Dataset records
##############################

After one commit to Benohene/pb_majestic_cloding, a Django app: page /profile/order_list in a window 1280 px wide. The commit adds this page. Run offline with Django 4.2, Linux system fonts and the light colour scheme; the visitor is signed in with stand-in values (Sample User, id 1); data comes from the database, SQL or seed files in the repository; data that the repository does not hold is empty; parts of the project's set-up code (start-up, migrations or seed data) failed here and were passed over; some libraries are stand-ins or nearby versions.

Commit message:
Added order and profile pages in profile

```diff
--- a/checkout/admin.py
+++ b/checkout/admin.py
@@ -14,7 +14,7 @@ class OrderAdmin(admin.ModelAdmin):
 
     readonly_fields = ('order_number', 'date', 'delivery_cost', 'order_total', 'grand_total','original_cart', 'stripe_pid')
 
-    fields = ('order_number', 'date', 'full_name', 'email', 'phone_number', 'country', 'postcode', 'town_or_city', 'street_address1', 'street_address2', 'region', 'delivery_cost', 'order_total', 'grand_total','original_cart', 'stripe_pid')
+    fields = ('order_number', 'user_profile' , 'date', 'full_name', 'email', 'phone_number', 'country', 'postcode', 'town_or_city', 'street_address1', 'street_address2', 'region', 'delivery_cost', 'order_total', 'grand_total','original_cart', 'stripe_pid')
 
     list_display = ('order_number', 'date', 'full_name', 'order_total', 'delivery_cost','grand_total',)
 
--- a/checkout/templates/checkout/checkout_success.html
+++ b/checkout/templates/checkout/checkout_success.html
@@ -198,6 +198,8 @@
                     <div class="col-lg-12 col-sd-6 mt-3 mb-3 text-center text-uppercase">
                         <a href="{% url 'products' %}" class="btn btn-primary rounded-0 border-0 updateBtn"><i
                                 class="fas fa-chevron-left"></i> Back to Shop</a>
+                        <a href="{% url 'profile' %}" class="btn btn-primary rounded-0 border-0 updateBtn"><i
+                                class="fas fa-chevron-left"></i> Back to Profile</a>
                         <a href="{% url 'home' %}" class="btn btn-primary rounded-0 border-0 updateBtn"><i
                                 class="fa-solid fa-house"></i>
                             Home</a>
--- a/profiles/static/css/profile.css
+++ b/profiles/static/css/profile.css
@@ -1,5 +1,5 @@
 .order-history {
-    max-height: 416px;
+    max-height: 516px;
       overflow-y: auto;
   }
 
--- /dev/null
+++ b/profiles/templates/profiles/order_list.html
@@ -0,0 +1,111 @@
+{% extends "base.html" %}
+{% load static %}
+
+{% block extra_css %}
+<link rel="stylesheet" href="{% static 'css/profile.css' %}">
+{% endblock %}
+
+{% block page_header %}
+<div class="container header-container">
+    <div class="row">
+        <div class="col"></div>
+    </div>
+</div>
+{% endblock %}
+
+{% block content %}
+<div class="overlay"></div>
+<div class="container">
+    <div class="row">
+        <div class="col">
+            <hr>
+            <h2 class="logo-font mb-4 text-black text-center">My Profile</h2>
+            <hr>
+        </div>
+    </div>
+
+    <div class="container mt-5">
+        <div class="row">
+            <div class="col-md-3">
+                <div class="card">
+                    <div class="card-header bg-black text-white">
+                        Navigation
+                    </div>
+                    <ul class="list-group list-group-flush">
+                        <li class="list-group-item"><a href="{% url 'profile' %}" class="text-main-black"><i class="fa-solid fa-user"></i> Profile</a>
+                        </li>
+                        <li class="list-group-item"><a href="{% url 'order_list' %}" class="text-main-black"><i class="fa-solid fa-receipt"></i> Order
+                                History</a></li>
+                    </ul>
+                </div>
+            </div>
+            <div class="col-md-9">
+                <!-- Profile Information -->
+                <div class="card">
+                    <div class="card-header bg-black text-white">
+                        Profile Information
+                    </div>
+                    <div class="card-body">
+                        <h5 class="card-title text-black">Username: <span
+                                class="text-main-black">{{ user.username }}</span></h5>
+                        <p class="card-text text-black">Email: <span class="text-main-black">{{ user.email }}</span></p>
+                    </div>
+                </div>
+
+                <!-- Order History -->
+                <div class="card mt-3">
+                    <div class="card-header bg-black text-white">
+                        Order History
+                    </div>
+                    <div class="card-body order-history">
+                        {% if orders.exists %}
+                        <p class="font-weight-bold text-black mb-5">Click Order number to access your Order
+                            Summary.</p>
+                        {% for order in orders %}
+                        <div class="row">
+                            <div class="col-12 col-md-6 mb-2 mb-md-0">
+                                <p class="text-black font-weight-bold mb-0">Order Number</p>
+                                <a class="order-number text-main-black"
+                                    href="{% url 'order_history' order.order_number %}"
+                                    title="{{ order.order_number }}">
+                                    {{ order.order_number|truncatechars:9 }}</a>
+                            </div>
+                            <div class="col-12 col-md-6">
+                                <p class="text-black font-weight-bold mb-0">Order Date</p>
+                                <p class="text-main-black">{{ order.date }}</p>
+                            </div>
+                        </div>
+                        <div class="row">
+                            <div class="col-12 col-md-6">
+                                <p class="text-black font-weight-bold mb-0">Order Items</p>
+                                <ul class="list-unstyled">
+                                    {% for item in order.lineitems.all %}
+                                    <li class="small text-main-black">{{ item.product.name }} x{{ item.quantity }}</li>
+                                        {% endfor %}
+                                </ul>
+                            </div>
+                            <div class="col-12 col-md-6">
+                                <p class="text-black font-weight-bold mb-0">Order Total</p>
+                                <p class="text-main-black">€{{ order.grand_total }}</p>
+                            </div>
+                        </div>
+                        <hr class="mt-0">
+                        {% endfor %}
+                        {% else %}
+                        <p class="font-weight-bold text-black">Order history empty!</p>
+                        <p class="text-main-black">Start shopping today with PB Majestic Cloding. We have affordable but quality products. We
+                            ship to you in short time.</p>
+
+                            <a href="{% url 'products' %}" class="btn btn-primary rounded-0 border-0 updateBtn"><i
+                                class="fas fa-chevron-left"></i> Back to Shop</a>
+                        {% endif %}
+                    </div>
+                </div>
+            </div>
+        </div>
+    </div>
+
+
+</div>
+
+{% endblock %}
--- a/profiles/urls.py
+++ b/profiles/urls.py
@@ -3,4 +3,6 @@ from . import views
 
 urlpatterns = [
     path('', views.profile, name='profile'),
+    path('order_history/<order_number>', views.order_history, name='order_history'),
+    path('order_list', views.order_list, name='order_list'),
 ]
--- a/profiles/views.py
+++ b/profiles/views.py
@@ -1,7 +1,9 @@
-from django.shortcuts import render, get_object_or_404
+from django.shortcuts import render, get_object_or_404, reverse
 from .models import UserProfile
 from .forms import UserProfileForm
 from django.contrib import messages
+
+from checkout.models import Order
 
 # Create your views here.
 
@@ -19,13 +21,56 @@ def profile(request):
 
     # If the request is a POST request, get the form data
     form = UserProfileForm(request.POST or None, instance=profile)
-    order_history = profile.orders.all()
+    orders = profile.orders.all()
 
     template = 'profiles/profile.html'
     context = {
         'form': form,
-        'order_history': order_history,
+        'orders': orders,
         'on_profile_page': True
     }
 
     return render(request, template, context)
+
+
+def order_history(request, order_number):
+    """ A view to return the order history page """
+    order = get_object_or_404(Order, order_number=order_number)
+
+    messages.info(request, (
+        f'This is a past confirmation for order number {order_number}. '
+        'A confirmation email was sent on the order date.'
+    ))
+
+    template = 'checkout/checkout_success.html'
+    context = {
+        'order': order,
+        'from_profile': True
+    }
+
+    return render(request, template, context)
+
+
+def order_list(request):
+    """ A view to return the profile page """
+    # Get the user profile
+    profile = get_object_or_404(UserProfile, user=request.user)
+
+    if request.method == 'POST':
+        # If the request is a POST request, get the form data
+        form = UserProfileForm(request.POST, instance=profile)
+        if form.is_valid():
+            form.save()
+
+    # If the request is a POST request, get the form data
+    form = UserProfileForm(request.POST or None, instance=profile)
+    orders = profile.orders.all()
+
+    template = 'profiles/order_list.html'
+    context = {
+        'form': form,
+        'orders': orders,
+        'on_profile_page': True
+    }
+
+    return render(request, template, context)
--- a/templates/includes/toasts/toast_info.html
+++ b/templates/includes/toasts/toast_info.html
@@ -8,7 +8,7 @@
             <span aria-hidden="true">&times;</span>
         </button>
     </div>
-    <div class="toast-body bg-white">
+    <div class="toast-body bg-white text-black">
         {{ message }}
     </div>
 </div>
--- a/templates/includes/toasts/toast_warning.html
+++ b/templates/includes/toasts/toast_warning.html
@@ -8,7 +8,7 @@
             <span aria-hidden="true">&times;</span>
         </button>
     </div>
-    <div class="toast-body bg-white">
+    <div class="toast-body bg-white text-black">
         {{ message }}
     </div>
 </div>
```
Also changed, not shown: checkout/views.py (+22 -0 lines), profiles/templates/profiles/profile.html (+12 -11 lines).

##############################

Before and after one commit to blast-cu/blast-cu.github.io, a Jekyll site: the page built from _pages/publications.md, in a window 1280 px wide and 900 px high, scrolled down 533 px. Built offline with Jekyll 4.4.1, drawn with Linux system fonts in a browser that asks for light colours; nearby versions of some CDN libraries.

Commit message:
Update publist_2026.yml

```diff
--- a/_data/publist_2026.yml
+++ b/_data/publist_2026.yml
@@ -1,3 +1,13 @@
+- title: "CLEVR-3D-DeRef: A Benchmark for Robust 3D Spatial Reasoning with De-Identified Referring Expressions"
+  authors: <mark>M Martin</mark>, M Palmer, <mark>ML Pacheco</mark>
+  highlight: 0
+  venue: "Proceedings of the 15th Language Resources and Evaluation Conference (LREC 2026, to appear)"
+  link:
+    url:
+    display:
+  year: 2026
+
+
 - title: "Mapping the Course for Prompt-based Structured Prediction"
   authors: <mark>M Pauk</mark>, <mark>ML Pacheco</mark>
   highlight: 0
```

##############################

▶ [WHAT IS BEING ASKED]
Find every line above that contains the word "admin", and return each one.

▶ [SOLUTION TO THIS PROBLEM]
--- a/checkout/admin.py
+++ b/checkout/admin.py
@@ -14,7 +14,7 @@ class OrderAdmin(admin.ModelAdmin):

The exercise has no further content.